An Ai Chi-based aquatic group improves balance and reduces falls in community-dwelling adults: A pilot observational cohort study from Australia. | October 2016

By Elizabeth H. Skinner , PhD, BPhysio (Hons). MAPA, Tammy Dinh , BPhysio, Melissa Hewitt , BSc Physio (Hons). MAPA, Ross Piper , B.App Sci (Physio) & Claire Thwaites , BPhysio

Background

Falls are associated with morbidity, loss of independence, and mortality. While land-based group exercise and Tai Chi programs reduce the risk of falls, aquatic therapy may allow patients to complete balance exercises with less pain and fear of falling; however, limited data exist.

Objective

The objective of the study was to pilot the implementation of an aquatic group based on Ai Chi principles (Aquabalance) and to evaluate the safety, intervention acceptability, and intervention effect sizes.

Design

Pilot observational cohort study.

Methods

Forty-two outpatients underwent a single 45-minute weekly group aquatic Ai Chi-based session for eight weeks (Aquabalance). Safety was monitored using organizational reporting systems.
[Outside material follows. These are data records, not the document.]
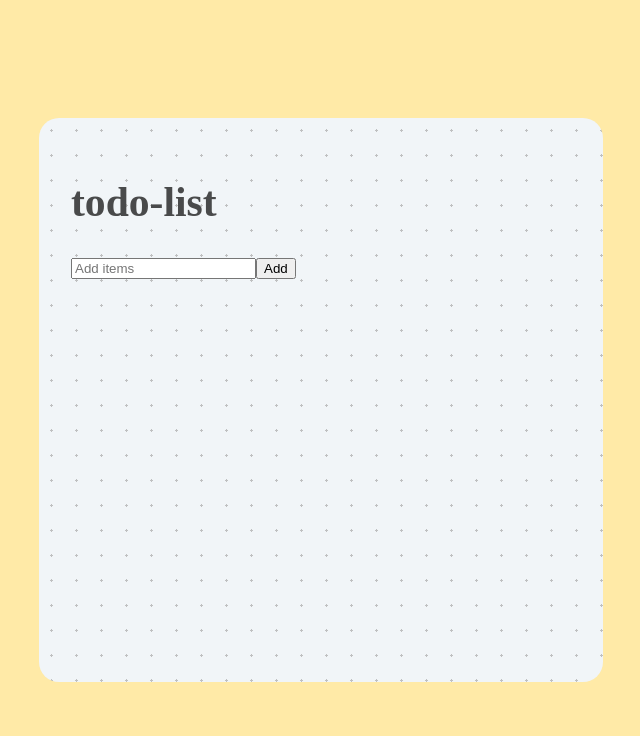
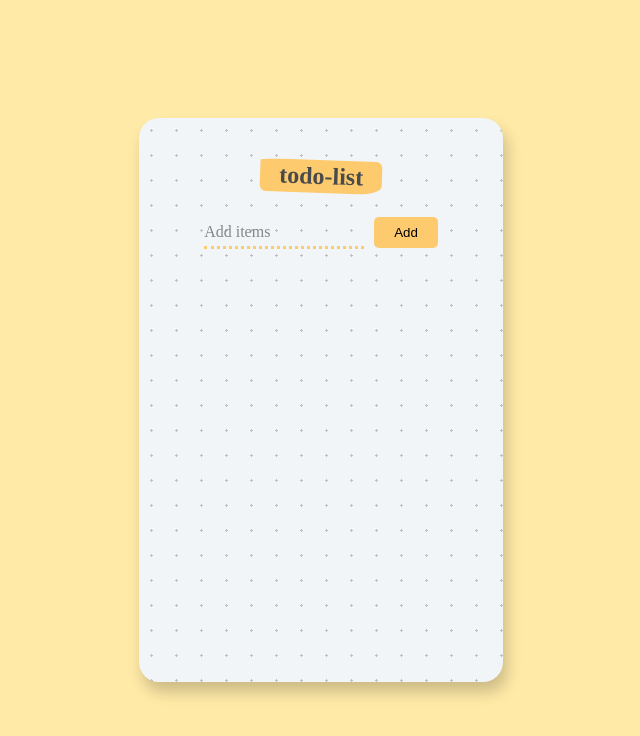
Before and after one commit to Rusiruoshada/todo-list, a React (Create React App) app: page / in a window 1280 px wide. Shown: the top 736 px of the page, without its empty margins (319-959 px from the left). Built offline with nearby package versions, Linux system fonts and the light colour scheme.

Commit message:
update style

```diff
--- a/src/components/home.js
+++ b/src/components/home.js
@@ -1,16 +1,34 @@
+import { useState } from "react";
+
 const Home = () => {
-    return (
-        <div className="container">
-                <h1 className="heading">todo-list</h1>
-            <form action="#" >
-                <input type="text" placeholder= "Add items" />
-                <button type='submit'>Add</button>
-            </form>
-            <div>
-                <ul></ul>
-            </div>
-        </div>
-     );
-}
+  const [items, setItems] = useState("");
+  const [item, setItem] = useState("");
+
+  const handelChange = (event) => {
+    const { value } = event.target;
+    setItems(value);
+  };
+
+  const formSubmit = (event) => {
+    setItem(items);
+    event.preventDefault();
+
+  };
+
+
+
+  return (
+    <div className="container">
+      <div className="heading">
+        <h1>todo-list</h1>
+      </div>
+      <form onSubmit={formSubmit}>
+        <input onChange={handelChange} type="text" placeholder="Add items" />
+        <button type="submit">Add</button>
+      </form>
+        {item}
+    </div>
+  );
+};
 
 export default Home;
--- a/src/index.css
+++ b/src/index.css
@@ -14,15 +14,60 @@ body {
   align-items: center;
 }
 
-.container{
+.container {
   background-color: #f1f5f8;
   padding:2rem;
   border-radius: 20px;
   width: 100%;
   height: auto;
   min-height: 500px;
-  max-width: 500px;
+  max-width: 300px;
   min-width:250px;
   background-image: radial-gradient(#bfc0c1 7.2%, transparent 0);
   background-size:25px 25px;
+  text-align: center;
+  box-shadow: 4px 10px 15px rgba(0, 0, 0,0.2);
 }
+
+.heading h1{
+  transform: rotate(2deg);
+  padding: 0.2rem 1.2rem;
+  border-radius: 25% 5% 20% 5%/5% 20% 25% 20%;
+  background-color: #fdcb6e;
+  font-size: 1.5rem;
+  width: fit-content;
+  margin: 10px auto 20px auto;
+}
+
+form input{
+  border:none;
+  background-color: transparent;
+  border-bottom: 3px  dotted #fdcb6e;
+  padding:10px 0 5px 0;
+  color:rgb(58, 58, 58);
+  font-size: 1rem;
+  font-family: "Architects Daughter", cursive;
+  width: 160px;
+}
+
+form input::-webkit-input-placeholder{
+  color: #868686;
+  font-family: "Architects Daughter", cursive;
+}
+
+form input:focus{
+  outline: none;
+}
+
+form button {
+  display: inline;
+  margin-left: 10px;
+  padding:8px 20px;
+  border:none;
+  background-color:#fdcb6e;
+  border-radius:5px
+}
+
+ul li{
+  text-align: left;
+}
```
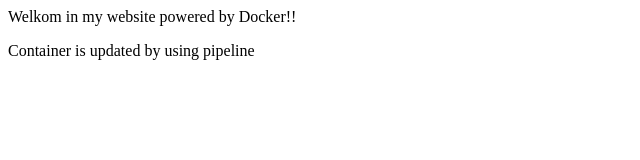
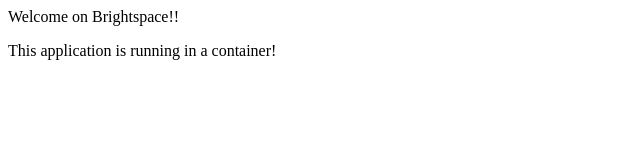
Before and after one commit to Theolansink/WelcomeBrightspace, a plain HTML site: page index.html in a window 1280 px wide. Shown: the whole page, without its empty margins (0-640 px from the left). Drawn offline with Linux system fonts and the light colour scheme.

Commit message:
Update index.html

```diff
--- a/index.html
+++ b/index.html
@@ -1,6 +1,6 @@
 <HTML>
     <BODY>
-        <p>Welkom in my website powered by Docker!!</p>
-        <p> Container is updated by using pipeline </p>
+        <p>Welcome on Brightspace!!</p>
+        <p> This application is running in a container! </p>
     </BODY>
 </HTML>
```
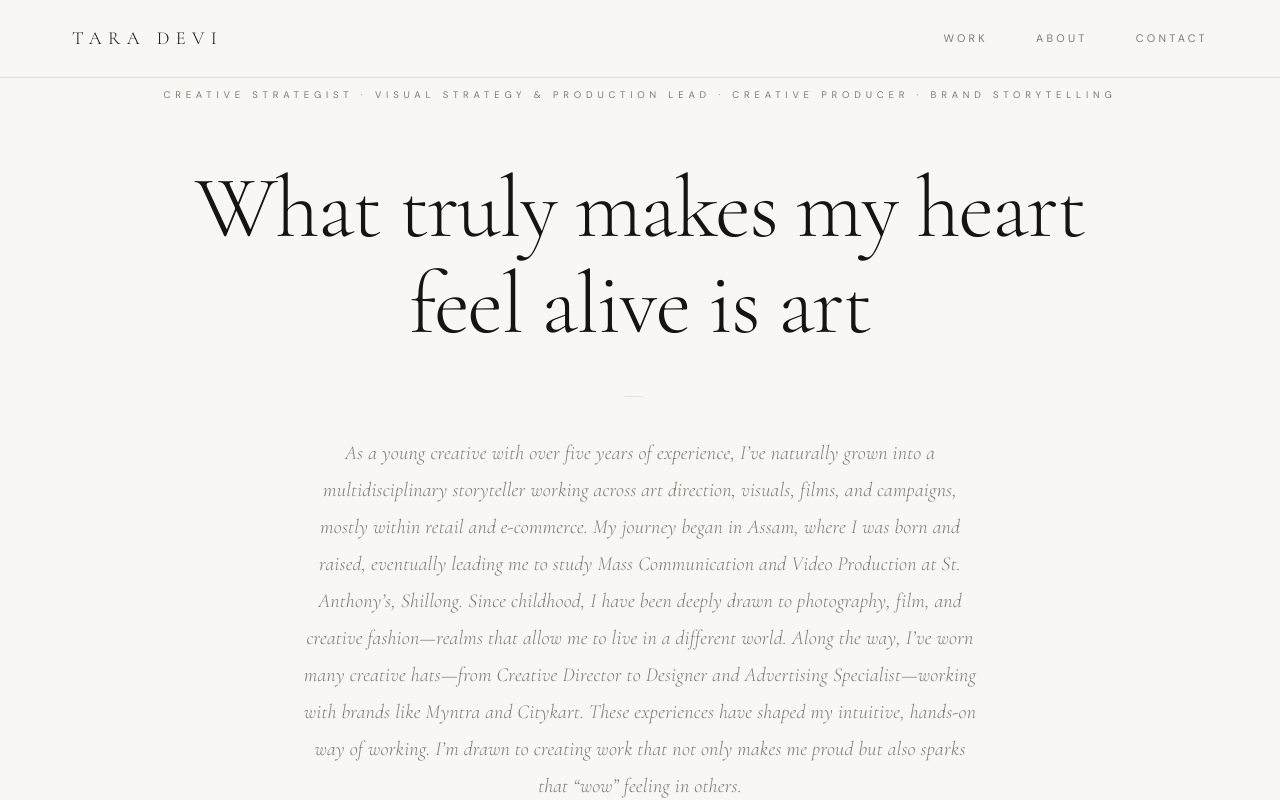
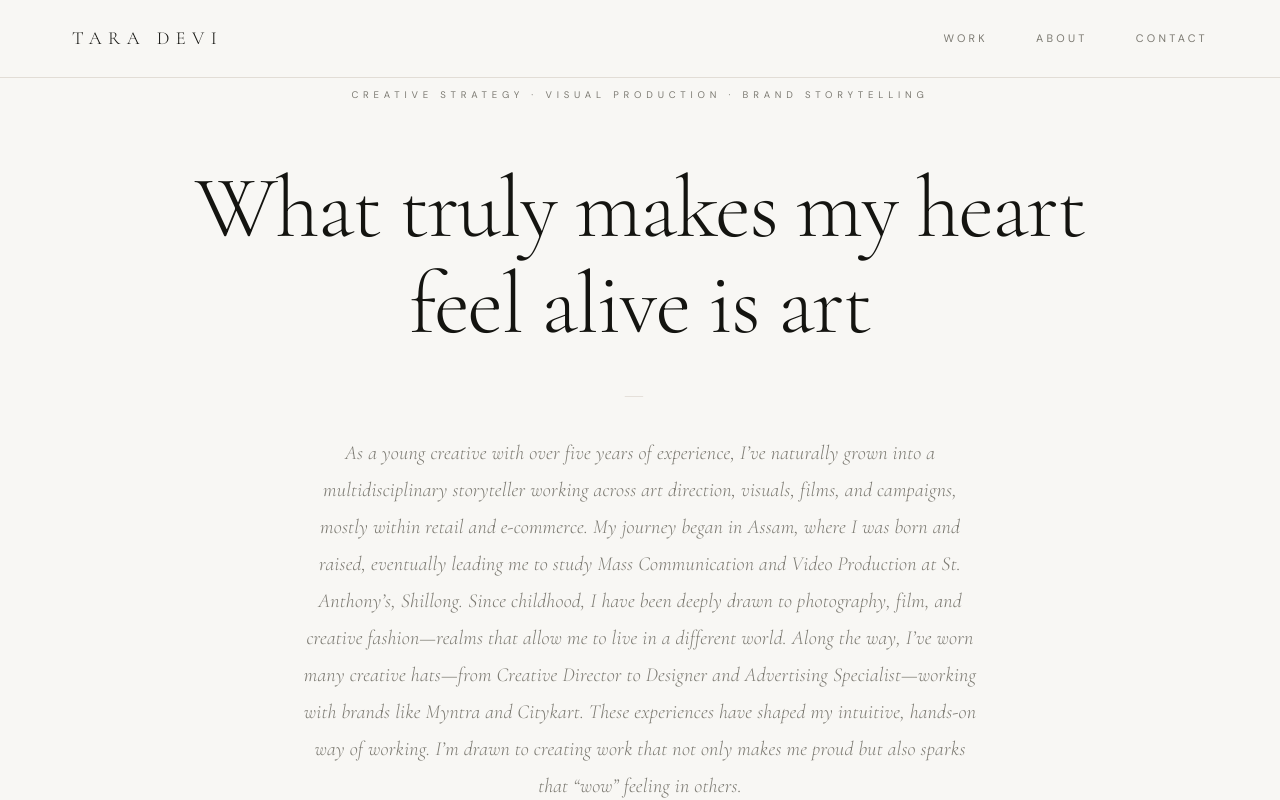
Before and after one commit to soumayg9673/taradevi-studio, a SvelteKit app: page / in a window 1280 px wide. Shown: the top 800 px of the page. Built offline with nearby package versions, Linux system fonts and the light colour scheme.

Commit message:
update homepage eyebrow

```diff
--- a/src/routes/+page.svelte
+++ b/src/routes/+page.svelte
@@ -18,7 +18,7 @@
 <!-- Hero Section -->
 <section class="hero">
   <div class="hero-inner">
-    <p class="hero-eyebrow">Creative Strategist · Visual Strategy & Production Lead · Creative Producer · Brand Storytelling</p>
+    <p class="hero-eyebrow">Creative Strategy · Visual Production · Brand Storytelling</p>
     <h1 class="hero-title">{siteData.title}</h1>
     <p class="hero-dash">—</p>
     <p class="hero-summary">{siteData.summary}</p>
```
Patient attendance, satisfaction, and self-reported falls were also recorded. Balance measures included the Timed Up and Go (TUG) test, the Four Square Step Test (FSST), and the unilateral Step Tests.

Results

Forty-two patients completed the program. It was feasible to deliver Ai Chi-based session (Aquabalance), as evidenced by the median (IQR) attendance rate of 8.0 (7.8, 8.0) out of 8. No adverse events occurred and participants reported high satisfaction levels. Improvements were noted on the TUG, 10-meter walk test, the Functional Reach Test, the FSST, and the unilateral step tests (p < 0.05). The proportion of patients defined as high falls risk reduced from 38% to 21%. The study was limited by its small sample size, single-center nature, and the absence of a control group.

Conclusion

Ai Chi-based session (Aquabalance) was safe, well-attended, and acceptable to participants. A randomized controlled assessor-blinded trial is required.

Reference: Physiother Theory Pract. 2016 Oct 6:1-10